[Start of Attachment]

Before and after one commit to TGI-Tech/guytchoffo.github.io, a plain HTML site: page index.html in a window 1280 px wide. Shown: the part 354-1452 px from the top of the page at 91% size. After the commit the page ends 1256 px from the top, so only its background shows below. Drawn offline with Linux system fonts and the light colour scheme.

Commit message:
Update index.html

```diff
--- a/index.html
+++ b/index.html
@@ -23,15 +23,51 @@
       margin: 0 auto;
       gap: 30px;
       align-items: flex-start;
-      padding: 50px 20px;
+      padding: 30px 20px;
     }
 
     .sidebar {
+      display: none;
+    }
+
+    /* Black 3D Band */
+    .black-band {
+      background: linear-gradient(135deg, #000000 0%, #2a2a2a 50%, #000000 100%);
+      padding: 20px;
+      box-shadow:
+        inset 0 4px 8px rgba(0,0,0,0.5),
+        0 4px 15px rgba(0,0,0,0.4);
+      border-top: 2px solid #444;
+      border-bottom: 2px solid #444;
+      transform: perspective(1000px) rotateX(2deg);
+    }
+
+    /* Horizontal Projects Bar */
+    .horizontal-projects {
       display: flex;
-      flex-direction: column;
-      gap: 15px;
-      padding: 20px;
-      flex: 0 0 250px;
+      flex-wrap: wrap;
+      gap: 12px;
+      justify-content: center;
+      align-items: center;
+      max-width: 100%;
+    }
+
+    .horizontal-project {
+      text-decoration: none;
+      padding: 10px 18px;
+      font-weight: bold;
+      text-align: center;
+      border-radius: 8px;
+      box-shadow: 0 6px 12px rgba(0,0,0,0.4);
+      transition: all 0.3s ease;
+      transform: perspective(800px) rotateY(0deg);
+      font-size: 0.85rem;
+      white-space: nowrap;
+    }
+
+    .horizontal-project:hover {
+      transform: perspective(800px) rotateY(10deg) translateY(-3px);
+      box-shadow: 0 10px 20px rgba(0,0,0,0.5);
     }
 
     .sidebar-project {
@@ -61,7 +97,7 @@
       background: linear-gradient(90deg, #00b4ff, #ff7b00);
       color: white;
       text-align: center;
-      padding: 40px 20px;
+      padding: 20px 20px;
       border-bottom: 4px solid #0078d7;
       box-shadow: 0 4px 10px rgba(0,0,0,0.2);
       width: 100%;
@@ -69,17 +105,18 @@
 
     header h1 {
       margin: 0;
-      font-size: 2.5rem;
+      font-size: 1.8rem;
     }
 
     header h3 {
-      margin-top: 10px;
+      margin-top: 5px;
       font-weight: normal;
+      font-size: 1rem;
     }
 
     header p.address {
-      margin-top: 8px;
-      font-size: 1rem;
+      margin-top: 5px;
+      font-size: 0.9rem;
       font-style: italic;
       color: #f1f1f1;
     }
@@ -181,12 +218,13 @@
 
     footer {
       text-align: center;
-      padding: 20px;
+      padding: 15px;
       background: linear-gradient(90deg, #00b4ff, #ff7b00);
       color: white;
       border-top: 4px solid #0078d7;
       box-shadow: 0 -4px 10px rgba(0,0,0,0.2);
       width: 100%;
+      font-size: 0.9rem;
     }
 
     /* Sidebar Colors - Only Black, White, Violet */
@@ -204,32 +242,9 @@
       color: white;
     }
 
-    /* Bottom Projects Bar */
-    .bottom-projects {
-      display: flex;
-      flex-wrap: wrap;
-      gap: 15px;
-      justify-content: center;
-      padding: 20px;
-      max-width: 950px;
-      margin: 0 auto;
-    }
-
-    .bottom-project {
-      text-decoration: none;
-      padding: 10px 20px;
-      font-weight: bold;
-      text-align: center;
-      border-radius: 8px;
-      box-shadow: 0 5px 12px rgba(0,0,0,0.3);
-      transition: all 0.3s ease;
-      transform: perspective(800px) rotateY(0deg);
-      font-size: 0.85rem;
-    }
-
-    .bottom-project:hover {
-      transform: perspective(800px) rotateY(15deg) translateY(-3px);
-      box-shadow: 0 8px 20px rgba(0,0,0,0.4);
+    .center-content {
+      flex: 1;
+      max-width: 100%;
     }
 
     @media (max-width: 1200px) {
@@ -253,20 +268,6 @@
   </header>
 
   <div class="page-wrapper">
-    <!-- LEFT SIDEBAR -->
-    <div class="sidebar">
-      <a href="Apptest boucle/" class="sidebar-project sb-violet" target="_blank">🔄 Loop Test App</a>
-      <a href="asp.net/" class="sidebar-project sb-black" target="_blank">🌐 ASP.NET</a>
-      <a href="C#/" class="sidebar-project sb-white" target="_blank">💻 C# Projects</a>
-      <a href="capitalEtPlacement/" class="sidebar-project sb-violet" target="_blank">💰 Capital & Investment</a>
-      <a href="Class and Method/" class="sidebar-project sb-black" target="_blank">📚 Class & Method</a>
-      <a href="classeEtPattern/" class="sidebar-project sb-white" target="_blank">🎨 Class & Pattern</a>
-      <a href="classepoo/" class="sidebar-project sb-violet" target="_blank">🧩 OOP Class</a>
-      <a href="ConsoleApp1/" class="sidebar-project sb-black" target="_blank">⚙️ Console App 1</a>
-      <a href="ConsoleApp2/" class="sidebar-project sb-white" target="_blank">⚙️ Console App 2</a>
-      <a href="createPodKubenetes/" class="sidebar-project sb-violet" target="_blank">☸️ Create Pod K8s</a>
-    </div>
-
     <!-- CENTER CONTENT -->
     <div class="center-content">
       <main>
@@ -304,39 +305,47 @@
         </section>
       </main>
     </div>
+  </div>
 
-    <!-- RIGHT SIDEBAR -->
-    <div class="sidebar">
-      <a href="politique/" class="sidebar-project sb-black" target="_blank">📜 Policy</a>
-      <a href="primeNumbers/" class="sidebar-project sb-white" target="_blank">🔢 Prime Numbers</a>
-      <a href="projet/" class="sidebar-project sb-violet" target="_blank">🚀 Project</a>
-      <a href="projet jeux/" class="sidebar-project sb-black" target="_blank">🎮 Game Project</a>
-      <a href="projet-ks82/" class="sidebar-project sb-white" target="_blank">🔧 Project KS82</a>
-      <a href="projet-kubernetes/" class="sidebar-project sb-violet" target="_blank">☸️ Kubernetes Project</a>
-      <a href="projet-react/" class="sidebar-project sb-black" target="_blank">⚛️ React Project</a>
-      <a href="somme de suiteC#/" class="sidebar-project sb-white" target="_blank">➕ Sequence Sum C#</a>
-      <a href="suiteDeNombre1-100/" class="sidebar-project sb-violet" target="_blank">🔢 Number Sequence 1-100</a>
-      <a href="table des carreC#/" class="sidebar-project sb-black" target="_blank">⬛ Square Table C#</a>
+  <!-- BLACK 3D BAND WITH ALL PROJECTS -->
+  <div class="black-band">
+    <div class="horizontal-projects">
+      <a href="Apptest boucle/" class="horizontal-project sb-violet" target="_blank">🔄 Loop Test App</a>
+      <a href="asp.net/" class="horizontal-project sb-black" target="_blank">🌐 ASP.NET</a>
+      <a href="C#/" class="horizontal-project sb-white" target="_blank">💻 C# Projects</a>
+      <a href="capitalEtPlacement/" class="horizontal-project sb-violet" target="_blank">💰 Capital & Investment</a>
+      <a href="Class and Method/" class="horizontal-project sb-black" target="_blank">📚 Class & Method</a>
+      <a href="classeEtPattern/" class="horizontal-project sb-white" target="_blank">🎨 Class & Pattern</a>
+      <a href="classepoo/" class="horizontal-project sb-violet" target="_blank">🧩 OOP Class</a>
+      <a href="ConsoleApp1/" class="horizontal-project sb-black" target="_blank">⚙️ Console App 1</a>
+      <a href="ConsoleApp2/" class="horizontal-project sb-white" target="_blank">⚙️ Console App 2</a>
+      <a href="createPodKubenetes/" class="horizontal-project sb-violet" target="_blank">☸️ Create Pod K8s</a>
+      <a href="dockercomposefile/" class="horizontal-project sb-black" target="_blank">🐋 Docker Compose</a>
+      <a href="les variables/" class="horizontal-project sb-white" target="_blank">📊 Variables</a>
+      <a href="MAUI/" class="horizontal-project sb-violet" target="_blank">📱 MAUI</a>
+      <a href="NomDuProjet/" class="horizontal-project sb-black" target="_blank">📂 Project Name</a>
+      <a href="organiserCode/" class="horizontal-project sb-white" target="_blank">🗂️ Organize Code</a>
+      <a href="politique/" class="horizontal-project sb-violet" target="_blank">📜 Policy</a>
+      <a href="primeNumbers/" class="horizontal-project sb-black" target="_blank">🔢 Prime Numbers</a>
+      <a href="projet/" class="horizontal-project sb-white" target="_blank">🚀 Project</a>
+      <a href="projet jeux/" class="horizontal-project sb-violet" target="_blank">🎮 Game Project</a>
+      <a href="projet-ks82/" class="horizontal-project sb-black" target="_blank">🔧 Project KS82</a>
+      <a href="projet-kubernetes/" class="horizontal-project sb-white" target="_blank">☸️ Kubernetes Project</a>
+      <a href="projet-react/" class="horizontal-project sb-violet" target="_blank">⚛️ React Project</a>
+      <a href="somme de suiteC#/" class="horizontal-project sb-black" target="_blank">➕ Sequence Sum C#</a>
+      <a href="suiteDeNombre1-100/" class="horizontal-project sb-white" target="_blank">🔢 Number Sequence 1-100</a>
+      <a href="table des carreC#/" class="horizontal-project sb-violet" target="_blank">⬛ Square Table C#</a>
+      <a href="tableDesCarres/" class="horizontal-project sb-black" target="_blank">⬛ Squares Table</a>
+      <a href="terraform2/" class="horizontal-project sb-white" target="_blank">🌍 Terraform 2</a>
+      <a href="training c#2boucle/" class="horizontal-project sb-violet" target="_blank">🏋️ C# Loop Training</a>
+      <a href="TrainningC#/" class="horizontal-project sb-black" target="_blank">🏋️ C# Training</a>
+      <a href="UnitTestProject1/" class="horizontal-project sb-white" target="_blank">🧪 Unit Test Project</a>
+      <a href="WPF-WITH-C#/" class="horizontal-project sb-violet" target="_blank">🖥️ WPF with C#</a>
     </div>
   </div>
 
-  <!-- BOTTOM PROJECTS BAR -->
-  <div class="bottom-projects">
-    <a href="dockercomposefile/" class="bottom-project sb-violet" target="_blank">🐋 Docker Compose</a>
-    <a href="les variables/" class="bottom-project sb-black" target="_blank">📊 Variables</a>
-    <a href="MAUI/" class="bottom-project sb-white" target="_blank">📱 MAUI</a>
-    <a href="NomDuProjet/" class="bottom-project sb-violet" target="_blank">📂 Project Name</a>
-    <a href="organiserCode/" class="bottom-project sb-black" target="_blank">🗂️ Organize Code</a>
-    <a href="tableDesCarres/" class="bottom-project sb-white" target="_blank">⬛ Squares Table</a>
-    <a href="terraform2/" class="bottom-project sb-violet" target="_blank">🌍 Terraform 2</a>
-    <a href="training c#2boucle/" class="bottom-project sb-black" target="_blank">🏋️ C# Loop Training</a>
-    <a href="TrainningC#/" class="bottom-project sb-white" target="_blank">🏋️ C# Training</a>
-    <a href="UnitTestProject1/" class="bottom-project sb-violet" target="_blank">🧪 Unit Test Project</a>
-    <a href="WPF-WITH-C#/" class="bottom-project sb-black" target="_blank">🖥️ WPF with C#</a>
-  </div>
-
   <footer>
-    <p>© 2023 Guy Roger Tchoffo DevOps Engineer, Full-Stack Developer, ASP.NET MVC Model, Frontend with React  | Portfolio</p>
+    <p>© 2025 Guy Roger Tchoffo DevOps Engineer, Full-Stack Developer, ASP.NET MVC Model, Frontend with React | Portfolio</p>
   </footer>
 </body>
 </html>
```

[End of Attachment]

** YOUR TASK **
Only one number is expected: the count of lines in the entries holding the string "transform".

** YOUR RESPONSE **
5